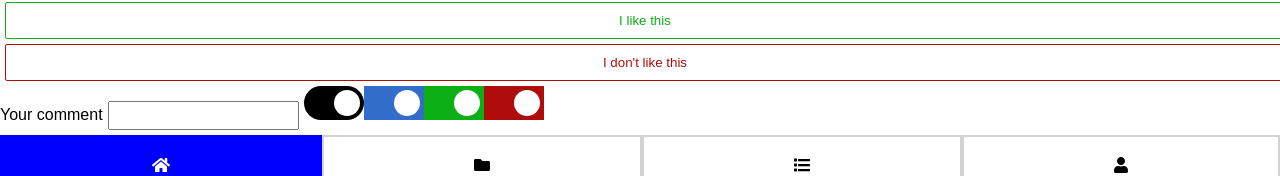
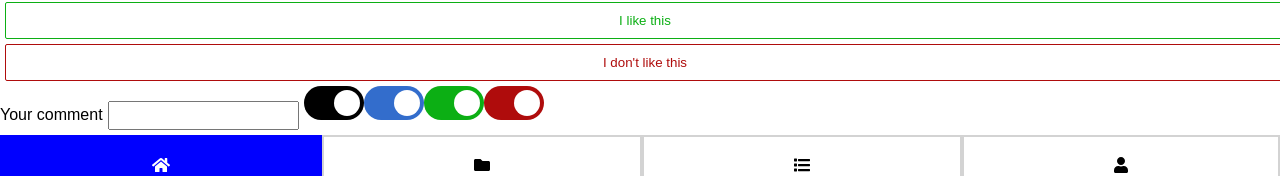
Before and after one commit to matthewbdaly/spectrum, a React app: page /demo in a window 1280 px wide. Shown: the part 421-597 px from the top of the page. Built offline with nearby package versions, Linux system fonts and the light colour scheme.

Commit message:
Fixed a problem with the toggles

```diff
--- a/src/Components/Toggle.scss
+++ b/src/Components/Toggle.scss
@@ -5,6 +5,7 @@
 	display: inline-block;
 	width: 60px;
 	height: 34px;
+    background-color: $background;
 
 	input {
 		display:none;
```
* * *
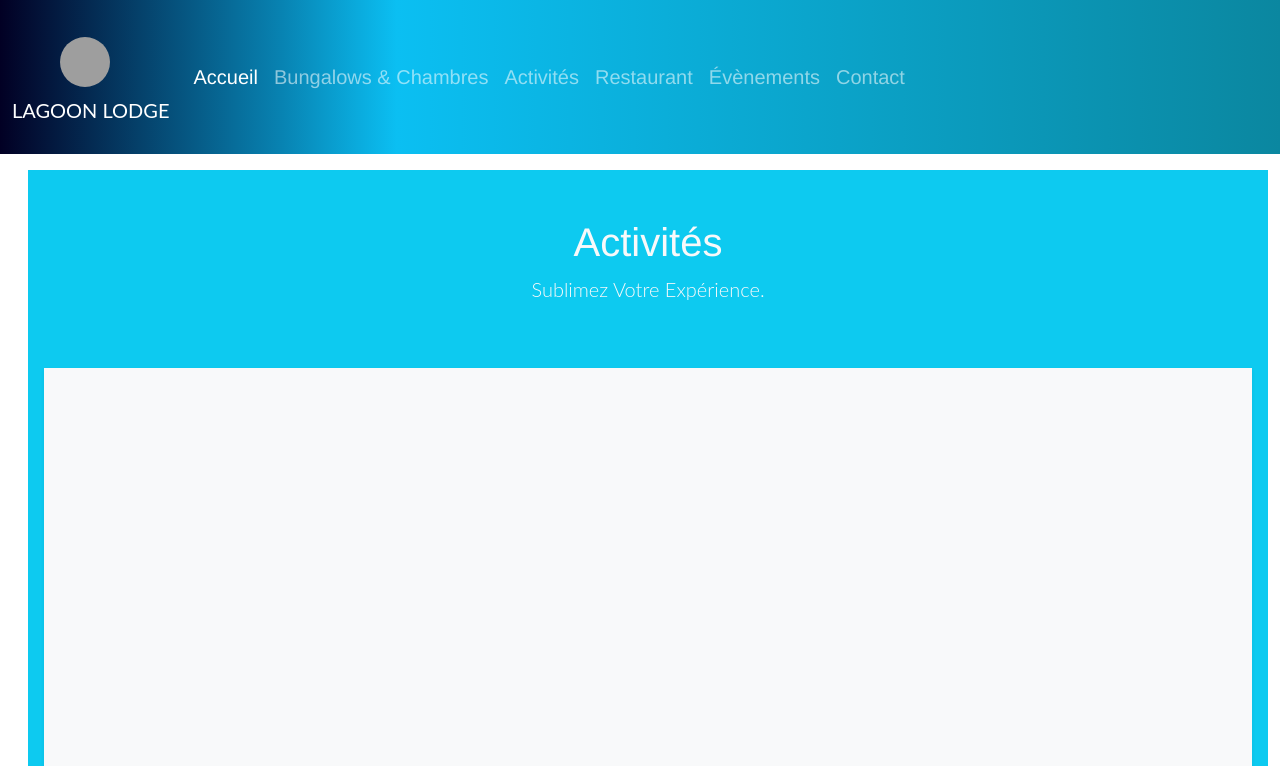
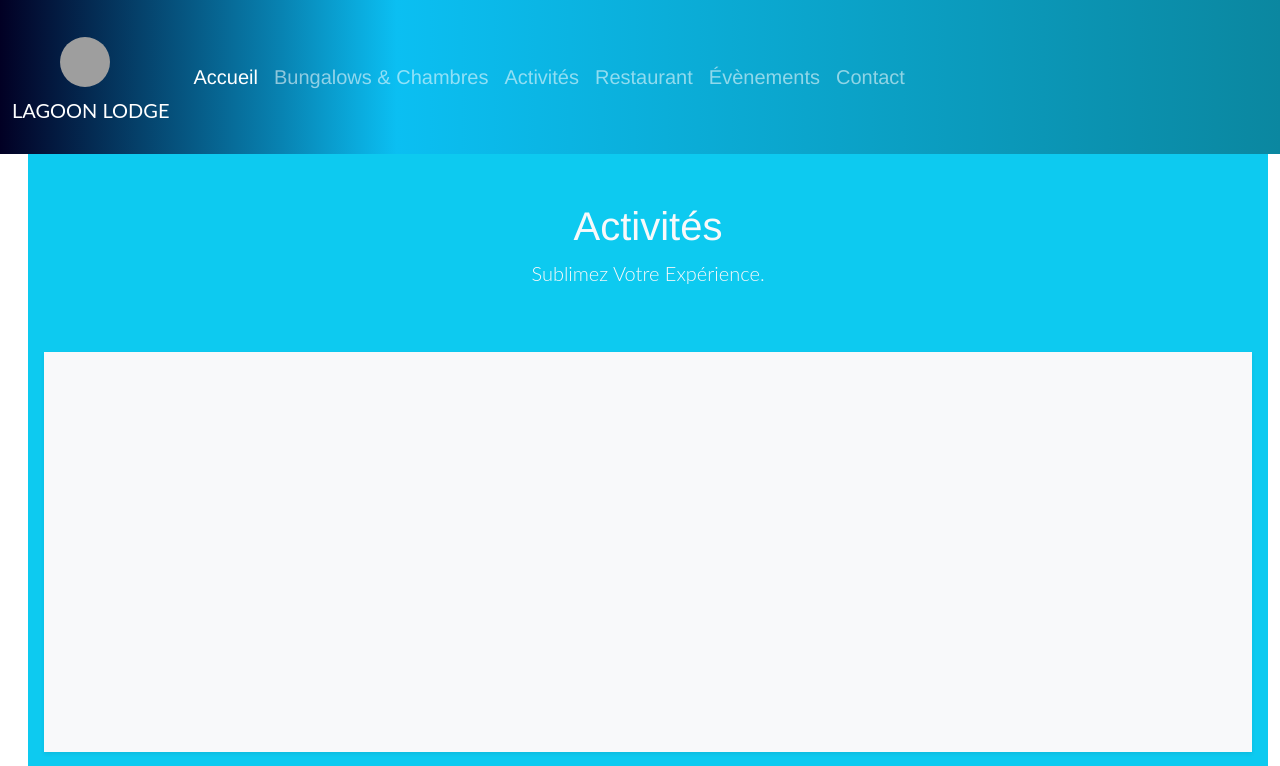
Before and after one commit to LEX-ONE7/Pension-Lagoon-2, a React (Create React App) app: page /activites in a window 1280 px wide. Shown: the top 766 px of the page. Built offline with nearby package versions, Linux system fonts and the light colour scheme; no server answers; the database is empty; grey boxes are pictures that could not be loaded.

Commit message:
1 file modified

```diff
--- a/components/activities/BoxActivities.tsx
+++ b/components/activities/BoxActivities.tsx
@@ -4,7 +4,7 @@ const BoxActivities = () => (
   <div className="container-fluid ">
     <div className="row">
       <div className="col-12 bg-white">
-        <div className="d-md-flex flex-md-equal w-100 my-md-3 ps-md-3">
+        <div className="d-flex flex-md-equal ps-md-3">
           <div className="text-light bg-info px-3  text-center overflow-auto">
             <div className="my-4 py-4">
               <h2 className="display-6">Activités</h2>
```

● **Requirement**:
The expected answer is every line in the data above that carries the string "Shown".

● **Answer space**:
Before and after one commit to matthewbdaly/spectrum, a React app: page /demo in a window 1280 px wide. Shown: the part 421-597 px from the top of the page. Built offline with nearby package versions, Linux system fonts and the light colour scheme.
Before and after one commit to LEX-ONE7/Pension-Lagoon-2, a React (Create React App) app: page /activites in a window 1280 px wide. Shown: the top 766 px of the page. Built offline with nearby package versions, Linux system fonts and the light colour scheme; no server answers; the database is empty; grey boxes are pictures that could not be loaded.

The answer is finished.